Douglas Hayward, a senior analyst for Ovum, a UK-based advisory that consults on technology and market changes in software and IT services, writes a thoughtful piece about some of the current dynamics in outsourcing.
“2005: transformational outsourcing gets harder,” in particular, discusses the battle going on between two ambitious forces.
On one side reside those service providers combining their services with consulting to create what is being labeled “transformational outsourcing.” They believe in the economic benefits of “bundling” services and consulting. He says Accenture falls into this camp.
On the other side are firms that offer stand-alone consulting — he lists Deloitte and PA Consulting. They argue that executives need “independent” advice, which means advice that doesn't come from the same company providing the services themselves.

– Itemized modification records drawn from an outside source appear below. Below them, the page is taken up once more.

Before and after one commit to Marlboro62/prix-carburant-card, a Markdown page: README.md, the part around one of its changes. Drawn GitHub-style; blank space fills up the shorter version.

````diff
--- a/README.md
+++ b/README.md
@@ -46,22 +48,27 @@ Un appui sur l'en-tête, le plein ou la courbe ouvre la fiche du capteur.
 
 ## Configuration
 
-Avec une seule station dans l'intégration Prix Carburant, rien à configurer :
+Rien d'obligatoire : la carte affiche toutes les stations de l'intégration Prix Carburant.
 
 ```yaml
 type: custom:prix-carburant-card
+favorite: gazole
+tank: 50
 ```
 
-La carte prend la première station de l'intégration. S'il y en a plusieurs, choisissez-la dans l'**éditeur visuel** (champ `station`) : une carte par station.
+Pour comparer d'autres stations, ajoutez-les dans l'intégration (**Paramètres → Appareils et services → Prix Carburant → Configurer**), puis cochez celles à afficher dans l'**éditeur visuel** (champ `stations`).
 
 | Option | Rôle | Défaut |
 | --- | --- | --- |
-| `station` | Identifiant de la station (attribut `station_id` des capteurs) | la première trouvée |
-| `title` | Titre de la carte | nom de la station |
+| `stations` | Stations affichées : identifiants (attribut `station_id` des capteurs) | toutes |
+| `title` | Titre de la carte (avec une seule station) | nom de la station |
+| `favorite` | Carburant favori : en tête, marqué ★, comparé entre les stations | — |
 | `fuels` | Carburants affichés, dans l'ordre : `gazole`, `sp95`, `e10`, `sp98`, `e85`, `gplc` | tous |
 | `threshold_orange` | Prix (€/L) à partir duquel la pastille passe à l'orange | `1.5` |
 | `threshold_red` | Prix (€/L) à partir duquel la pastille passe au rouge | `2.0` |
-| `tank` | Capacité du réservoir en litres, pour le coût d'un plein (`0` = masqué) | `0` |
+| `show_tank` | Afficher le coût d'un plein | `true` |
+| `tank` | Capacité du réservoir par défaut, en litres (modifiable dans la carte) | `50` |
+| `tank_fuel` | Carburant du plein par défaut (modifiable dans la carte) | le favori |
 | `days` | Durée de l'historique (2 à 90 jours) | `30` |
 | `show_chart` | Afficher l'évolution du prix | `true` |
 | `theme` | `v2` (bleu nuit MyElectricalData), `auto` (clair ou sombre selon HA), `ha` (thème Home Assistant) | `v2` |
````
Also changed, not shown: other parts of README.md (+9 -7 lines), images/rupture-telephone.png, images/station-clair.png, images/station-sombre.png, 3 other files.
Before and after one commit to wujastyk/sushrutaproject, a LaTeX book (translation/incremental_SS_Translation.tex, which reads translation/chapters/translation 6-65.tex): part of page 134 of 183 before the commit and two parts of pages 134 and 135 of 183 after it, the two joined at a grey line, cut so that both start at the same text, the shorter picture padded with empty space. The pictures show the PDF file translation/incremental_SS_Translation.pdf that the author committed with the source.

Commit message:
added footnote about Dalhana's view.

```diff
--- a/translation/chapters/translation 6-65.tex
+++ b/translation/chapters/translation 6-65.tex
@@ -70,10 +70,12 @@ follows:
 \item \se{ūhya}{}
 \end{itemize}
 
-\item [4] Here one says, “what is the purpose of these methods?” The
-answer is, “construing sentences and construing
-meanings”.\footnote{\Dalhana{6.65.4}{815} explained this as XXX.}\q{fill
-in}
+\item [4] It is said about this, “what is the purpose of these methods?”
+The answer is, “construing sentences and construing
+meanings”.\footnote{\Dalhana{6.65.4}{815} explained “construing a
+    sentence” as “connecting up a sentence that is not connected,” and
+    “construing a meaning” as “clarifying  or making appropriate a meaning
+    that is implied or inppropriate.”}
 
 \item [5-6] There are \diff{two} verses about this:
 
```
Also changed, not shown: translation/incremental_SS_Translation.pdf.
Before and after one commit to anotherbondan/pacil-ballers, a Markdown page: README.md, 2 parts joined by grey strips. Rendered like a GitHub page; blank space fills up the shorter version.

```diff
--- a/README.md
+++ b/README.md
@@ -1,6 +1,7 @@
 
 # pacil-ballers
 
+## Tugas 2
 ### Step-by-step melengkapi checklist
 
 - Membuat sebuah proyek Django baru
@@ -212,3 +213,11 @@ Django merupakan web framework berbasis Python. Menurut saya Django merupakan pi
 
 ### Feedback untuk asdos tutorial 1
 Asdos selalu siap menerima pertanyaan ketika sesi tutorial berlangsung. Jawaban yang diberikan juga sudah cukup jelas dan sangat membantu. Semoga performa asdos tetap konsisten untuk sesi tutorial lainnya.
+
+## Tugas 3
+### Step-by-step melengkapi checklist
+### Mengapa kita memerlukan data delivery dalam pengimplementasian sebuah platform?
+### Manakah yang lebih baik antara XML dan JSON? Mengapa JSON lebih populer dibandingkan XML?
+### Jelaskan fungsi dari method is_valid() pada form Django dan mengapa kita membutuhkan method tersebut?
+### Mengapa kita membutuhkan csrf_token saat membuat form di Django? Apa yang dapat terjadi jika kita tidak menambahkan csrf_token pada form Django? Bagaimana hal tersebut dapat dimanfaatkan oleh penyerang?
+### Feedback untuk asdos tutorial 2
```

Mr. Hayward suggests that these “trusted advisors” will “persuade CEOs not to rush into transformational outsourcing contracts. They'll advise customers to do business transformation work first (using the trusted advisor, of course) and to sign outsourcing contracts as a last resort only…”
It all comes down to who owns the “CEO relationship.”
Into the mix he throws multi-sourcing, which gives the CEO the impression that somehow he or she is owned by nobody and can pick and choose among best-of-breed solutions. That in itself introduces complexity of delivery and management overhead.
These battles of titans only complicate the outsourcing options.
The bottom line — and here I don't quote anybody but myself — is that the going isn't easy (not at the top of the outsourcing process, nor at the bottom nor anywhere in between, where we play). When you hear somebody state that he or she has the solution, that's when you should really start asking the questions.